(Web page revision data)
........

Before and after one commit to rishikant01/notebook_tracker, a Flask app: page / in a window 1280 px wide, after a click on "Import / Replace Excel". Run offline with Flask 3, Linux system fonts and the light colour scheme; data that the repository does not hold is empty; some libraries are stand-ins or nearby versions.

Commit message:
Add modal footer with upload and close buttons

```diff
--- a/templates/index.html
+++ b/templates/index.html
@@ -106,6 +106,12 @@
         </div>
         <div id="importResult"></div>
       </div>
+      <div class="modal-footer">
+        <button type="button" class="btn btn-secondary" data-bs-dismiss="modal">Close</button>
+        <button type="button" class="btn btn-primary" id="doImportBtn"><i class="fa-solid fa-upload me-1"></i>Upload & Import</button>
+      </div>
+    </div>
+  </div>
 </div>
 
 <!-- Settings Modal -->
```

........

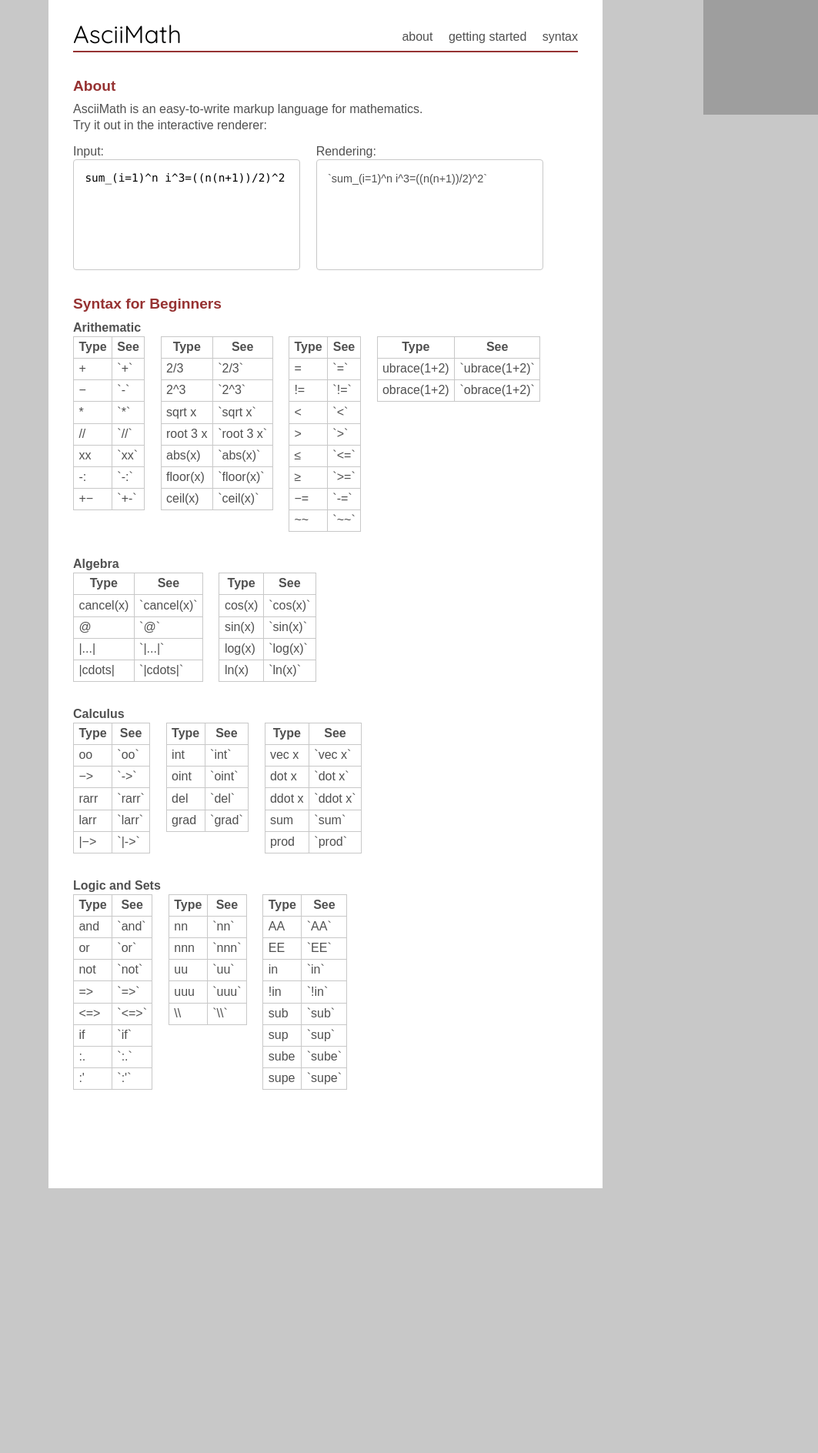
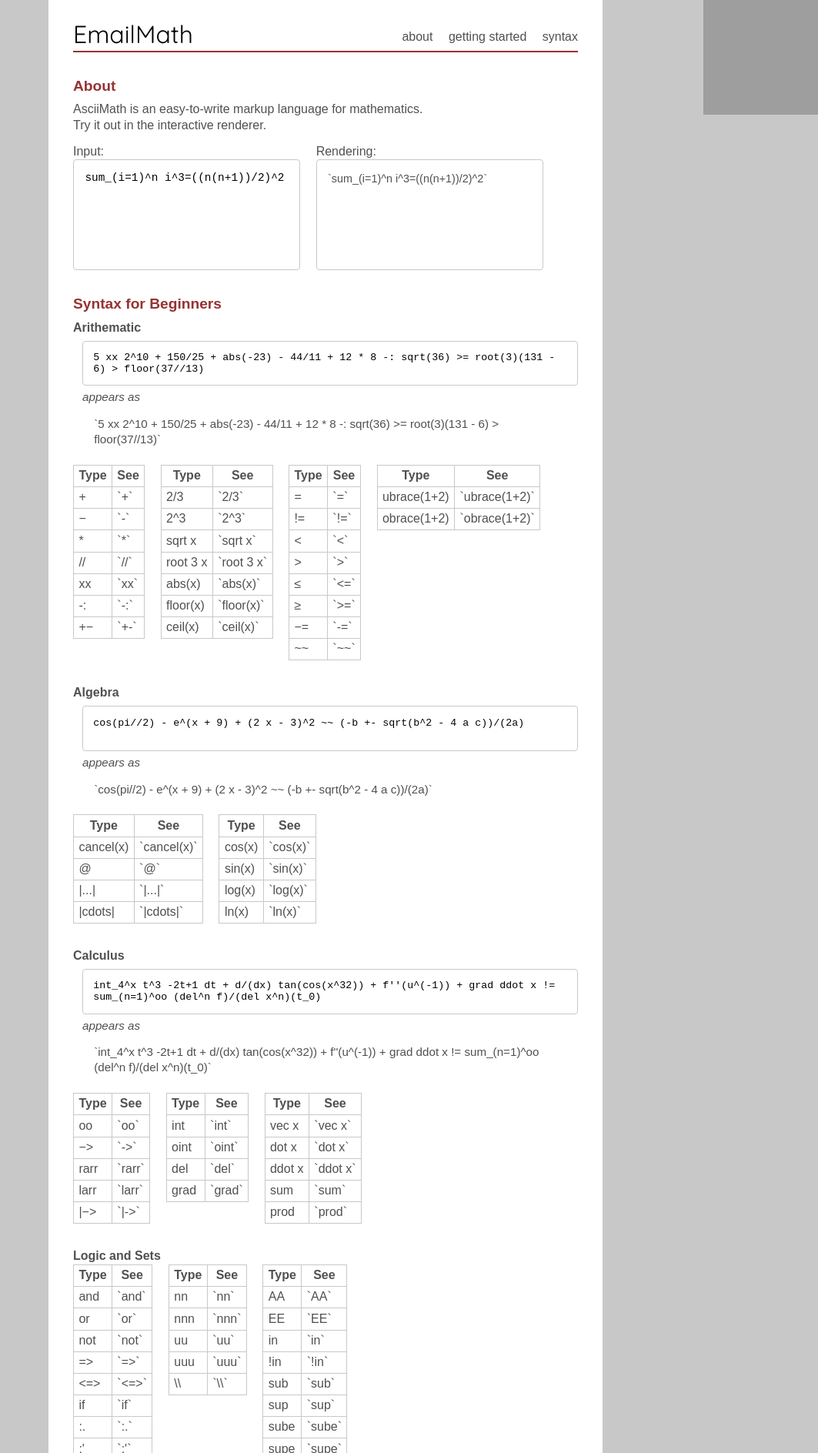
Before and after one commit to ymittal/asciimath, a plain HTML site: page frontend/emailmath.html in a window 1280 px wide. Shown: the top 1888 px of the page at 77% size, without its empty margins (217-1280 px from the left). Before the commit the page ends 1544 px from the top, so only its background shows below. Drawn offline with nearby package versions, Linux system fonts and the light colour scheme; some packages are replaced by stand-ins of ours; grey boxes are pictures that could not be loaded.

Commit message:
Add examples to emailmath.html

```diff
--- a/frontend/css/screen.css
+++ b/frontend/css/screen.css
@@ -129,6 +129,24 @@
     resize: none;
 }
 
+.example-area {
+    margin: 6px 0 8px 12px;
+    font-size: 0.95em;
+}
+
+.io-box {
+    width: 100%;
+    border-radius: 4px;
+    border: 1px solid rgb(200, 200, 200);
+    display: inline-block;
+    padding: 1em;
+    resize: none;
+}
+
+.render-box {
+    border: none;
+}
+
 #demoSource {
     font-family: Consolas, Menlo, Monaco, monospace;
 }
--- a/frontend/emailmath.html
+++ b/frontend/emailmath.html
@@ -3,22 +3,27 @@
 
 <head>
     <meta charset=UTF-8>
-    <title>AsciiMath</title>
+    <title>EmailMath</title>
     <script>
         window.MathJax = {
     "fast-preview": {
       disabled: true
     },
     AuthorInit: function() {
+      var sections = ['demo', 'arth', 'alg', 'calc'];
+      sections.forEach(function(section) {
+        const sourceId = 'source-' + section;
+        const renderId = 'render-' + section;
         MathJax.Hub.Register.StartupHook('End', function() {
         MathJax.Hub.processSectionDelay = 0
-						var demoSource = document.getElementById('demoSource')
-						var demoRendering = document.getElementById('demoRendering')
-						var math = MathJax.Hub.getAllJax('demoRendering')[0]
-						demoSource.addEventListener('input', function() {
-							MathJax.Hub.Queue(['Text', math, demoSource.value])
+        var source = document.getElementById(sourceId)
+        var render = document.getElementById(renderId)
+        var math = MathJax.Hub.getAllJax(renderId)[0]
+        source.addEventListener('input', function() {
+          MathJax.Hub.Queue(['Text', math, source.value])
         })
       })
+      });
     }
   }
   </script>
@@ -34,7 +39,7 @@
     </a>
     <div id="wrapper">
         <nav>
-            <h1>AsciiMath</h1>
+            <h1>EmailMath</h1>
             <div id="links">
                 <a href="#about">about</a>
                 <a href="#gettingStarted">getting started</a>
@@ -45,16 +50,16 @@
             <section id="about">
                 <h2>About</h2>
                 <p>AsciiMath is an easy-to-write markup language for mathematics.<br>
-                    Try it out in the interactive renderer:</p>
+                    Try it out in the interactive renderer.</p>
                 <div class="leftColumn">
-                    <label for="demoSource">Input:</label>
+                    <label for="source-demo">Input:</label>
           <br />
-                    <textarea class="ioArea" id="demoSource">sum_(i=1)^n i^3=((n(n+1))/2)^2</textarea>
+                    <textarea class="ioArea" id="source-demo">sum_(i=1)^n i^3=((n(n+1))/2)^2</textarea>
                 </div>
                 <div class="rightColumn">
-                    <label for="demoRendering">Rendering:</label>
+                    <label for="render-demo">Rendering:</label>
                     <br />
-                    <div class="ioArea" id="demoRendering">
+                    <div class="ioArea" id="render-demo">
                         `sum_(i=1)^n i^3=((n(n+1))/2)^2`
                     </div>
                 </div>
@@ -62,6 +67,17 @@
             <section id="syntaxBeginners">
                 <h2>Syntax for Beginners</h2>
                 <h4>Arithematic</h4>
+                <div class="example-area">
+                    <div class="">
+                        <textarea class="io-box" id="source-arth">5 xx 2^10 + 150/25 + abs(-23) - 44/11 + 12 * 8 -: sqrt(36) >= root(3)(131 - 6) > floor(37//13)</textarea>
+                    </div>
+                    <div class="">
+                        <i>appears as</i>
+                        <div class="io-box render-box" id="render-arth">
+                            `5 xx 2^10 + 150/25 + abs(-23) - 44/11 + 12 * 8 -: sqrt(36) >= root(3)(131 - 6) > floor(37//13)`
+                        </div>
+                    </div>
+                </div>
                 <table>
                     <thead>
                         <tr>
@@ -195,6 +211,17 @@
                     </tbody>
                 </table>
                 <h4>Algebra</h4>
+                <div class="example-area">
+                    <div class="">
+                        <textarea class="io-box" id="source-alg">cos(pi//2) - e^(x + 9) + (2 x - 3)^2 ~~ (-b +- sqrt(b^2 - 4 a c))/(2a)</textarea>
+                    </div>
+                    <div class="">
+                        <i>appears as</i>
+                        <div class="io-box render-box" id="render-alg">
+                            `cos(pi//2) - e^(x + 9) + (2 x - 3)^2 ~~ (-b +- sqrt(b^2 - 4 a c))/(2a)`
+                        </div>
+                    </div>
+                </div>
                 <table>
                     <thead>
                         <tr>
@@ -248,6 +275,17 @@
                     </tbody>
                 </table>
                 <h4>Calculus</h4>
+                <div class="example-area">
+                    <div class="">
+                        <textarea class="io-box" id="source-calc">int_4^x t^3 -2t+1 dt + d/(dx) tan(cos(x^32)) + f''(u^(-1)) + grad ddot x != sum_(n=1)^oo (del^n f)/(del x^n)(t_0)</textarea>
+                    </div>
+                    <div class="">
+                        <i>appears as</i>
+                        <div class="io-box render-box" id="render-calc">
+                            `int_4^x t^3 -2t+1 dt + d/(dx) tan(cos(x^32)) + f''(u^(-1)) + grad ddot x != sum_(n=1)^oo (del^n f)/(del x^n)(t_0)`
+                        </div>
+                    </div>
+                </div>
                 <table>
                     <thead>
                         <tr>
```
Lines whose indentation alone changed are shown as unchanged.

........

Using the records above, say how many lines contain the string "arth"; offer no other text.

3